Stored items from a collection

•••

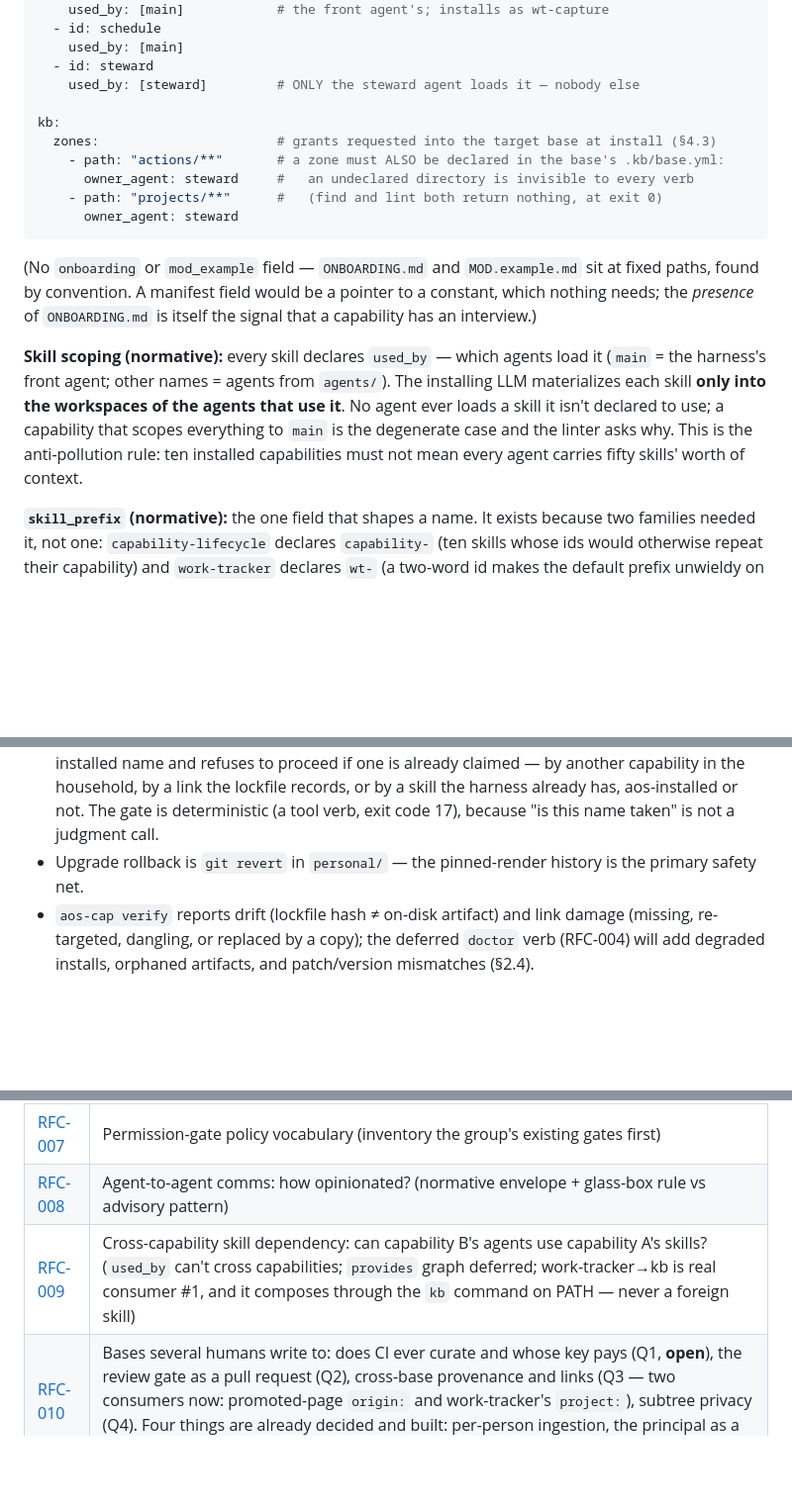
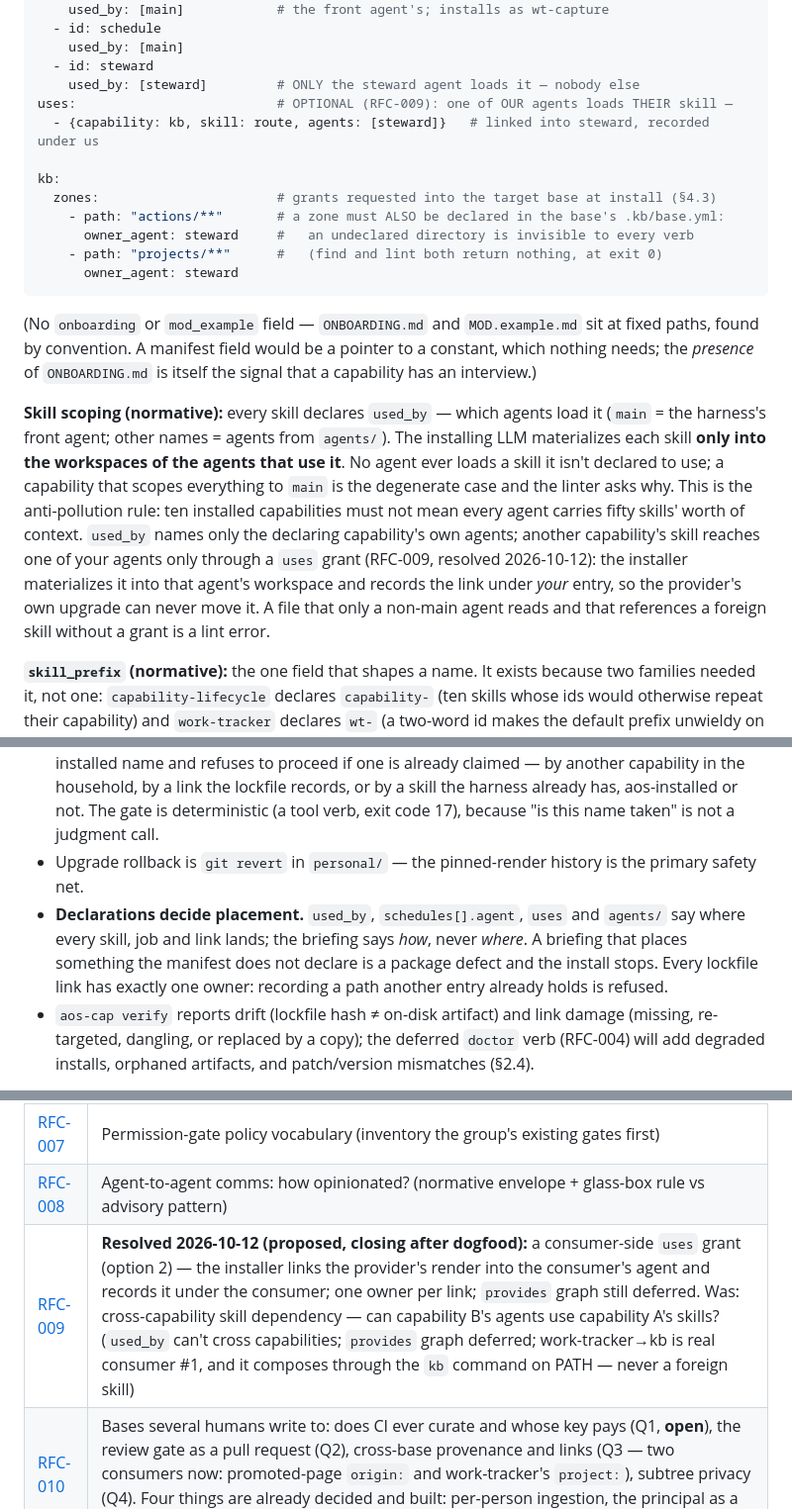
Before and after one commit to AlmogBaku/aos, a Markdown page: ARCHITECTURE.md, 3 parts joined by grey strips. Shown at 99% size. Drawn GitHub-style; blank space fills up the shorter version.

```diff
--- a/ARCHITECTURE.md
+++ b/ARCHITECTURE.md
@@ -194,6 +194,8 @@ skills:                        # every shipped skill, with SCOPE — who loads i
     used_by: [main]
   - id: steward
     used_by: [steward]         # ONLY the steward agent loads it — nobody else
+uses:                          # OPTIONAL (RFC-009): one of OUR agents loads THEIR skill —
+  - {capability: kb, skill: route, agents: [steward]}   # linked into steward, recorded under us
 
 kb:
   zones:                       # grants requested into the target base at install (§4.3)
@@ -205,7 +207,7 @@ kb:
 
 (No `onboarding` or `mod_example` field — `ONBOARDING.md` and `MOD.example.md` sit at fixed paths, found by convention. A manifest field would be a pointer to a constant, which nothing needs; the *presence* of `ONBOARDING.md` is itself the signal that a capability has an interview.)
 
-**Skill scoping (normative):** every skill declares `used_by` — which agents load it (`main` = the harness's front agent; other names = agents from `agents/`). The installing LLM materializes each skill **only into the workspaces of the agents that use it**. No agent ever loads a skill it isn't declared to use; a capability that scopes everything to `main` is the degenerate case and the linter asks why. This is the anti-pollution rule: ten installed capabilities must not mean every agent carries fifty skills' worth of context.
+**Skill scoping (normative):** every skill declares `used_by` — which agents load it (`main` = the harness's front agent; other names = agents from `agents/`). The installing LLM materializes each skill **only into the workspaces of the agents that use it**. No agent ever loads a skill it isn't declared to use; a capability that scopes everything to `main` is the degenerate case and the linter asks why. This is the anti-pollution rule: ten installed capabilities must not mean every agent carries fifty skills' worth of context. `used_by` names only the declaring capability's own agents; another capability's skill reaches one of your agents only through a `uses` grant (RFC-009, resolved 2026-10-12): the installer materializes it into that agent's workspace and records the link under *your* entry, so the provider's own upgrade can never move it. A file that only a non-main agent reads and that references a foreign skill without a grant is a lint error.
 
 **`skill_prefix` (normative):** the one field that shapes a name. It exists because two families needed it, not one: `capability-lifecycle` declares `capability-` (ten skills whose ids would otherwise repeat their capability) and `work-tracker` declares `wt-` (a two-word id makes the default prefix unwieldy on every skill it touches — `work-tracker-capture`, `work-tracker-schedule`); `kb` exercises the default. Both the kit linter and the install tool machine-read it — rule of two satisfied on both counts. Absent or empty means the capability id, so most capabilities never write it.
 
@@ -537,6 +539,7 @@ The installer being an LLM does not relax the discipline — it is *why* the dis
 - Everything materialized is **recorded** in `<home>/.aos/installs.lock.yaml` — at household level, spanning source roots (capability, version, source root, artifact paths, links, hashes).
 - Every skill name is **gated before anything is written** (§2.1): the installer computes each installed name and refuses to proceed if one is already claimed — by another capability in the household, by a link the lockfile records, or by a skill the harness already has, aos-installed or not. The gate is deterministic (a tool verb, exit code 17), because "is this name taken" is not a judgment call.
 - Upgrade rollback is `git revert` in `personal/` — the pinned-render history is the primary safety net.
+- **Declarations decide placement.** `used_by`, `schedules[].agent`, `uses` and `agents/` say where every skill, job and link lands; the briefing says *how*, never *where*. A briefing that places something the manifest does not declare is a package defect and the install stops. Every lockfile link has exactly one owner: recording a path another entry already holds is refused.
 - `aos-cap verify` reports drift (lockfile hash ≠ on-disk artifact) and link damage (missing, re-targeted, dangling, or replaced by a copy); the deferred `doctor` verb (RFC-004) will add degraded installs, orphaned artifacts, and patch/version mismatches (§2.4).
 
 What is *not* open: prose-driven mutation of live configs with no lockfile, no diff, and no revertible history — hand-mutated harness configs accumulate `.bak` graveyards. The bookkeeping is carried by a capability tool: **the lockfile is `aos-cap`'s file** (capability-lifecycle) — agents call verbs, never edit the YAML. That is RFC-004's named reopen path, taken; the RFC's no-kit-level-tool decision stands.
@@ -643,7 +646,7 @@ kb and capability-lifecycle are built together: the installer needs the intervie
 | [RFC-006](rfcs/RFC-006-multi-kb-routing.md) | Multi-KB routing & authorization: does §4.2–4.3 hold? (kb's contested core; decided by replay evidence) |
 | [RFC-007](rfcs/RFC-007-permission-gate-vocabulary.md) | Permission-gate policy vocabulary (inventory the group's existing gates first) |
 | [RFC-008](rfcs/RFC-008-agent-comms-opinionation.md) | Agent-to-agent comms: how opinionated? (normative envelope + glass-box rule vs advisory pattern) |
-| [RFC-009](rfcs/RFC-009-capability-composition.md) | Cross-capability skill dependency: can capability B's agents use capability A's skills? (`used_by` can't cross capabilities; `provides` graph deferred; work-tracker→kb is real consumer #1, and it composes through the `kb` command on PATH — never a foreign skill) |
+| [RFC-009](rfcs/RFC-009-capability-composition.md) | **Resolved 2026-10-12 (proposed, closing after dogfood):** a consumer-side `uses` grant (option 2) — the installer links the provider's render into the consumer's agent and records it under the consumer; one owner per link; `provides` graph still deferred. Was: cross-capability skill dependency — can capability B's agents use capability A's skills? (`used_by` can't cross capabilities; `provides` graph deferred; work-tracker→kb is real consumer #1, and it composes through the `kb` command on PATH — never a foreign skill) |
 | [RFC-010](rfcs/RFC-010-multi-user-bases.md) | Bases several humans write to: does CI ever curate and whose key pays (Q1, **open**), the review gate as a pull request (Q2), cross-base provenance and links (Q3 — two consumers now: promoted-page `origin:` and work-tracker's `project:`), subtree privacy (Q4). Four things are already decided and built: per-person ingestion, the principal as a git author, one file per record, and enforcement by routing method |
 
 ## 9. Capability-authoring mode
```
Also changed, not shown: README.md (+1 -1 lines), rfcs/RFC-009-capability-composition.md (+21 -2 lines).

•••

WORK ORDER. If a line in the records holds the string "manifest", copy it.

RESPONSE TO THIS TASK.
 (No `onboarding` or `mod_example` field — `ONBOARDING.md` and `MOD.example.md` sit at fixed paths, found by convention. A manifest field would be a pointer to a constant, which nothing needs; the *presence* of `ONBOARDING.md` is itself the signal that a capability has an interview.)
+- **Declarations decide placement.** `used_by`, `schedules[].agent`, `uses` and `agents/` say where every skill, job and link lands; the briefing says *how*, never *where*. A briefing that places something the manifest does not declare is a package defect and the install stops. Every lockfile link has exactly one owner: recording a path another entry already holds is refused.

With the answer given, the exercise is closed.